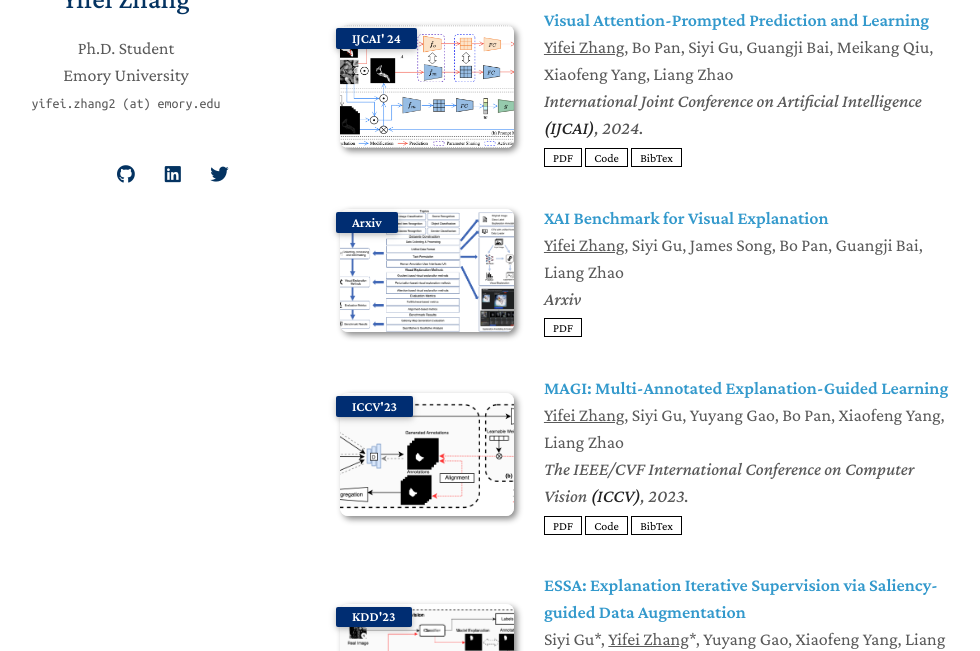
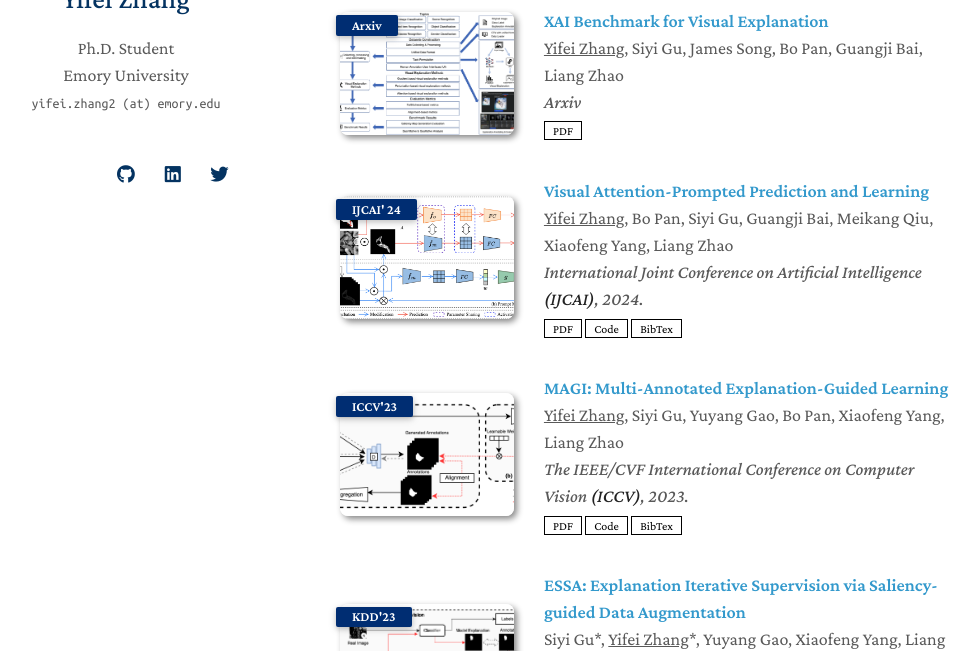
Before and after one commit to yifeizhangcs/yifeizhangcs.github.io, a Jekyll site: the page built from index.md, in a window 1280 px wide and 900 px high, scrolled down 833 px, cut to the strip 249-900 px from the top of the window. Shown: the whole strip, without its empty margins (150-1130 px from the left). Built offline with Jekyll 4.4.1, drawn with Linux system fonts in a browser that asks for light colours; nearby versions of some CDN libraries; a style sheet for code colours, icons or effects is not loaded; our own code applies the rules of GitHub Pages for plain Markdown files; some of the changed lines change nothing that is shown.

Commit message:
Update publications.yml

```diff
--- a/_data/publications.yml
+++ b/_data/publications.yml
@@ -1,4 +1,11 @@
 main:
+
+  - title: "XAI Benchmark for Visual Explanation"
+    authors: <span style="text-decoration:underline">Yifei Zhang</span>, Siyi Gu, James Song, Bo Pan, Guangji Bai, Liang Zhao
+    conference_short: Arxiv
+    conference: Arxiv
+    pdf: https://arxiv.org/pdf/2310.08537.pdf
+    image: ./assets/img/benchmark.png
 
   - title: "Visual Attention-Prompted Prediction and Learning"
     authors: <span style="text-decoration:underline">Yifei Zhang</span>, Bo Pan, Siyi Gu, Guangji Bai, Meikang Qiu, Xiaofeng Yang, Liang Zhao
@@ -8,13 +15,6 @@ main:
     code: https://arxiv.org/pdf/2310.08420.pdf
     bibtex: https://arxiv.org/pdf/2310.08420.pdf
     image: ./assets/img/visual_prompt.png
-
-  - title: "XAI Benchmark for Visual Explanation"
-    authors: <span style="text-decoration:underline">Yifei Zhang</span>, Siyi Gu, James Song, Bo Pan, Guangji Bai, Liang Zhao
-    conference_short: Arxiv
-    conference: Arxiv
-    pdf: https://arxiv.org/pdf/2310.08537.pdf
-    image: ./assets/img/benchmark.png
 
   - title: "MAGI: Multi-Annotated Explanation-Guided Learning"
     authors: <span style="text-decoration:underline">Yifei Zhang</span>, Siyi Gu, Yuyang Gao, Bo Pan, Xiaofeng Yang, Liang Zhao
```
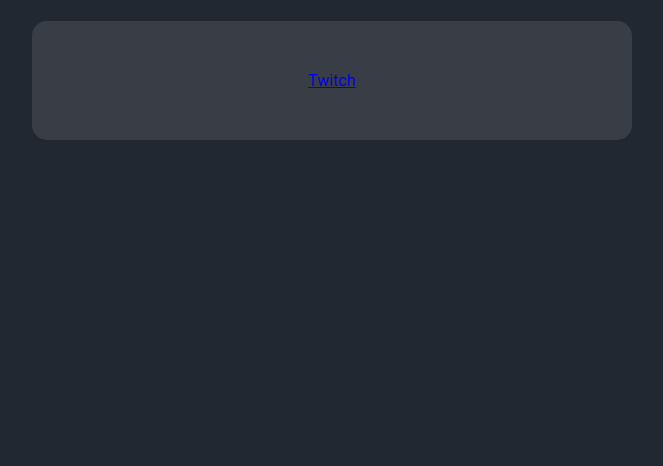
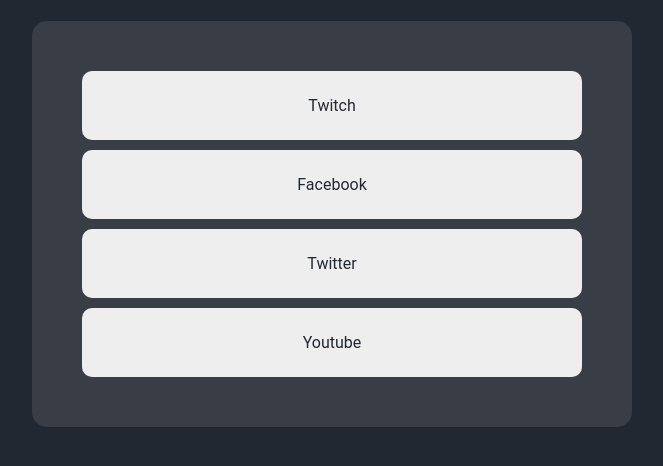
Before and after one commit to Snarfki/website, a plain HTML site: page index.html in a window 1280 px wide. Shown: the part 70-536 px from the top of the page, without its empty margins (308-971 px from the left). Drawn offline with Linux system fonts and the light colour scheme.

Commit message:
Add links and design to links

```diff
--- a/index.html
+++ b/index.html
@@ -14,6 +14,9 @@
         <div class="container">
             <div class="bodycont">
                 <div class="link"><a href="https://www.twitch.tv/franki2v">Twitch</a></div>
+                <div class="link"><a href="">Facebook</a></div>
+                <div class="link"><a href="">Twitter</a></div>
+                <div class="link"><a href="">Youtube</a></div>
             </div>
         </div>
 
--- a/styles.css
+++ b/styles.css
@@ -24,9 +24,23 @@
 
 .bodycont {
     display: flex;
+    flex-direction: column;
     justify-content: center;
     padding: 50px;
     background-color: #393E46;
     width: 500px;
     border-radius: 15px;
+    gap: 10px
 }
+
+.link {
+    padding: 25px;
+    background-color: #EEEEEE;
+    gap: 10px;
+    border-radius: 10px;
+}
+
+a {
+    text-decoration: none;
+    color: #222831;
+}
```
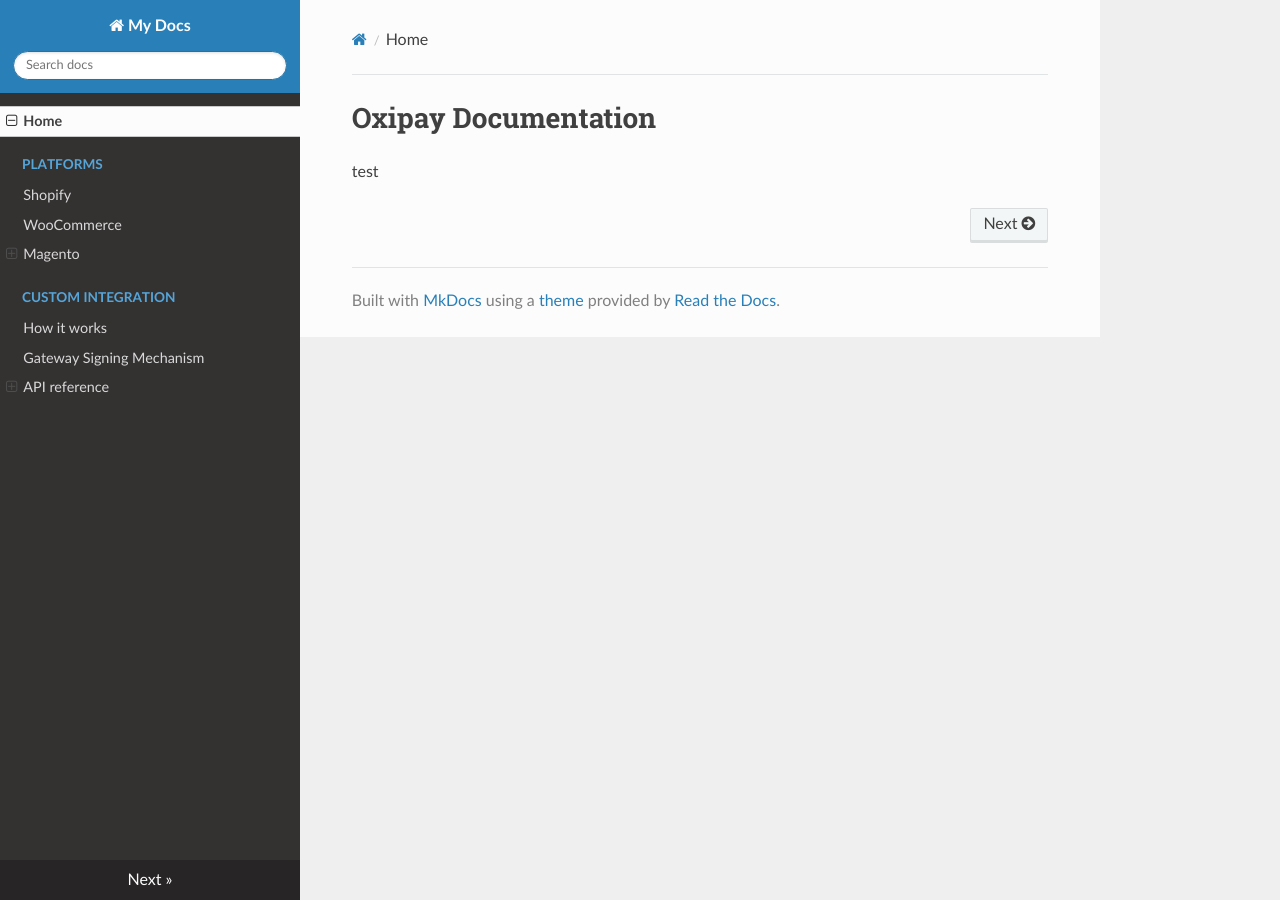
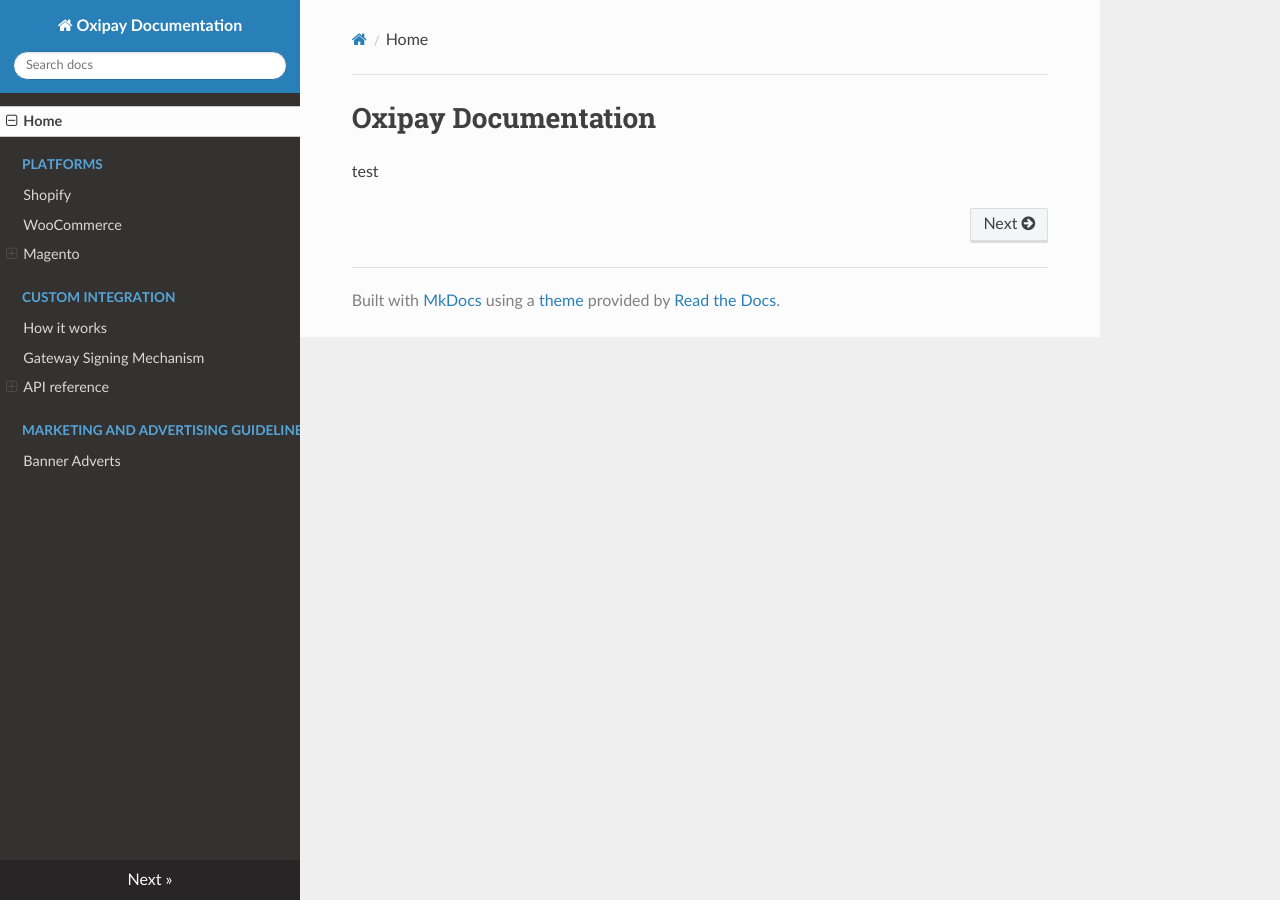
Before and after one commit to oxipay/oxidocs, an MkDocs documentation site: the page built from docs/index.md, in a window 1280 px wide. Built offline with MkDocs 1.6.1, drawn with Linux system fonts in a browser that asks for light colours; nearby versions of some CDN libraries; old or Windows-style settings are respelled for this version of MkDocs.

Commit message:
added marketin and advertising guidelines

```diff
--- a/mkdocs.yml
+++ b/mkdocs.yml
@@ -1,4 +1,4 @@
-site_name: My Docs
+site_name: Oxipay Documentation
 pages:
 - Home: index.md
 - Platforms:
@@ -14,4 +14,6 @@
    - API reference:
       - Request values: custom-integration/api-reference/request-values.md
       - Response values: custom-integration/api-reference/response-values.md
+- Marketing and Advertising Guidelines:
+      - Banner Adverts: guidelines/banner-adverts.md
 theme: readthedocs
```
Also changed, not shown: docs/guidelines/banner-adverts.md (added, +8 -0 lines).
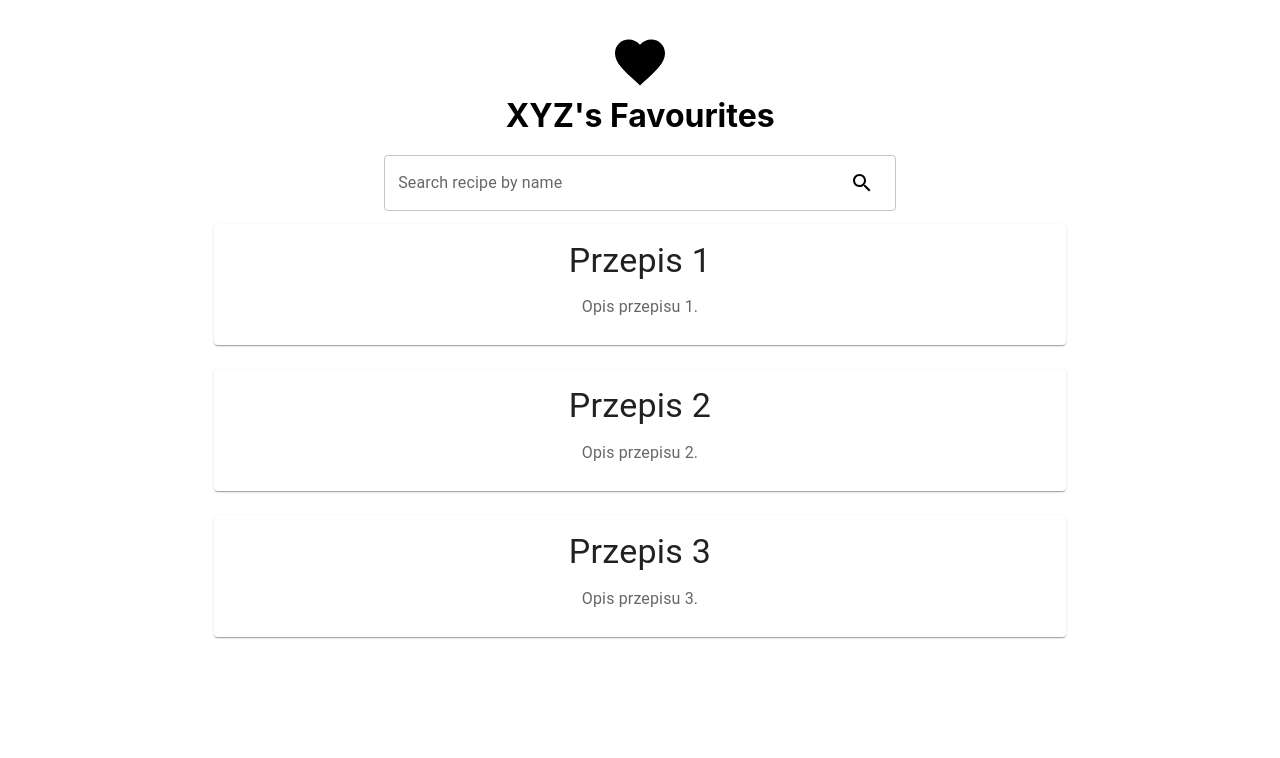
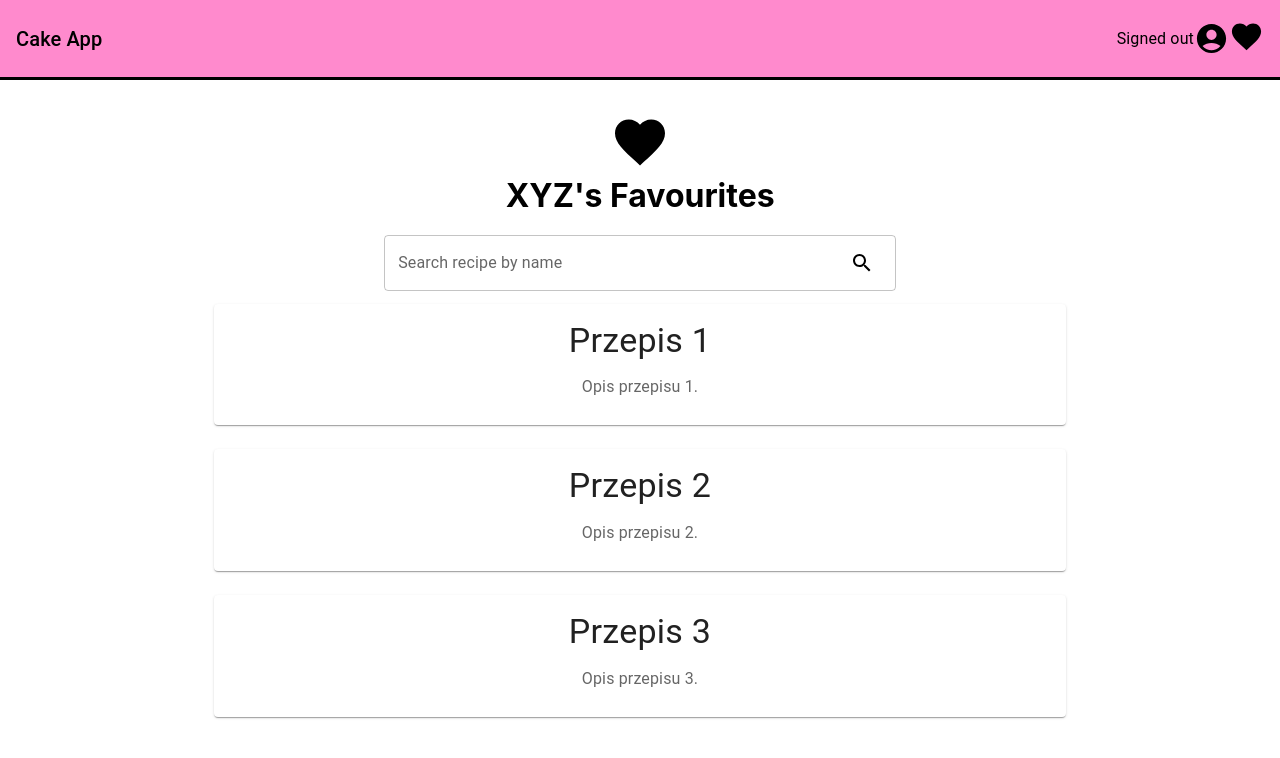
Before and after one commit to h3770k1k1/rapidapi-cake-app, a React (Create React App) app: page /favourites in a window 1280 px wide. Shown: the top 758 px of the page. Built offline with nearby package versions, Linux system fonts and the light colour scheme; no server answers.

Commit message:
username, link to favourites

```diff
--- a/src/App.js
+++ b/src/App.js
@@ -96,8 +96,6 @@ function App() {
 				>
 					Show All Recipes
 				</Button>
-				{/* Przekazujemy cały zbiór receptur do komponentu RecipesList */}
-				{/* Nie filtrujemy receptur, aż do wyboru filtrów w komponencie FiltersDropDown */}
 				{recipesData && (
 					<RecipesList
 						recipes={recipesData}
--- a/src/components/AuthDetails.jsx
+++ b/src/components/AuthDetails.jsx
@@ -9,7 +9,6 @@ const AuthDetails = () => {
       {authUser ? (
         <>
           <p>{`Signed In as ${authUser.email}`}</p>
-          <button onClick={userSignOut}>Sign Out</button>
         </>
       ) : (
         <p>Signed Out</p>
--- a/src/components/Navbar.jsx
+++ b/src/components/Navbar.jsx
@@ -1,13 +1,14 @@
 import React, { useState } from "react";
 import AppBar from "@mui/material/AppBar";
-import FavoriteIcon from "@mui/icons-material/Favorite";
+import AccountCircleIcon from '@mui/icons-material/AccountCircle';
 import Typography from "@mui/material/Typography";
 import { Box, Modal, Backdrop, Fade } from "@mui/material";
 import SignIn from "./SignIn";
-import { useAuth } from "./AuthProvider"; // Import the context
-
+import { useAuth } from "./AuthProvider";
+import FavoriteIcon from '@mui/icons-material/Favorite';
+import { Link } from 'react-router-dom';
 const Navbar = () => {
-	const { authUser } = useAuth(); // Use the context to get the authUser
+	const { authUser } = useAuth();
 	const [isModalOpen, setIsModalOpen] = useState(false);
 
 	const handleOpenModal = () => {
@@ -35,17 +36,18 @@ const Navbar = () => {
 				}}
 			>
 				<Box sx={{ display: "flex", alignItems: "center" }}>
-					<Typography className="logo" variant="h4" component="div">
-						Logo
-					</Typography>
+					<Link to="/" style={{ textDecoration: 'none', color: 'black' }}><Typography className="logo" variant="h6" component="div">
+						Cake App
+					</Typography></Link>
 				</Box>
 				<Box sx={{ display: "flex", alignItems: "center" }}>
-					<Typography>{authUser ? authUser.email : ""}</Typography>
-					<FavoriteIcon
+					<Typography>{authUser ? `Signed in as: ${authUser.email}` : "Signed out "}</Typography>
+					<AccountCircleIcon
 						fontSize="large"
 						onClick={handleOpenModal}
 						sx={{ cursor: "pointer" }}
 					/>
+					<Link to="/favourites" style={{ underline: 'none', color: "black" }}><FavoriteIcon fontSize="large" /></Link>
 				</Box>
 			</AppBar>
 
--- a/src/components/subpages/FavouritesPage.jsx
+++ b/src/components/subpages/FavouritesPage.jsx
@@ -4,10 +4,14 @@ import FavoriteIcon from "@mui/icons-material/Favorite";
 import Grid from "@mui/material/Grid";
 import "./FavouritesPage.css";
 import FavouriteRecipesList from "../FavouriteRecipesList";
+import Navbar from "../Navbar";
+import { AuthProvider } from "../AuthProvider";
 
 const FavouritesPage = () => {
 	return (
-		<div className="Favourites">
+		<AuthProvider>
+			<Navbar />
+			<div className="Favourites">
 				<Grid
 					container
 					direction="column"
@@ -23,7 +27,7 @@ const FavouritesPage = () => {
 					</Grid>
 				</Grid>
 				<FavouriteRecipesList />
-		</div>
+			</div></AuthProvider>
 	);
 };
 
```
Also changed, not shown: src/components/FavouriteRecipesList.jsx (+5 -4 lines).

* TASK INSTRUCTIONS *
Show every line of the listing containing the string "Typography" by copying it.

* ANSWER BOX *
 import Typography from "@mui/material/Typography";
-					<Typography className="logo" variant="h4" component="div">
-					</Typography>
+					<Link to="/" style={{ textDecoration: 'none', color: 'black' }}><Typography className="logo" variant="h6" component="div">
+					</Typography></Link>
-					<Typography>{authUser ? authUser.email : ""}</Typography>
+					<Typography>{authUser ? `Signed in as: ${authUser.email}` : "Signed out "}</Typography>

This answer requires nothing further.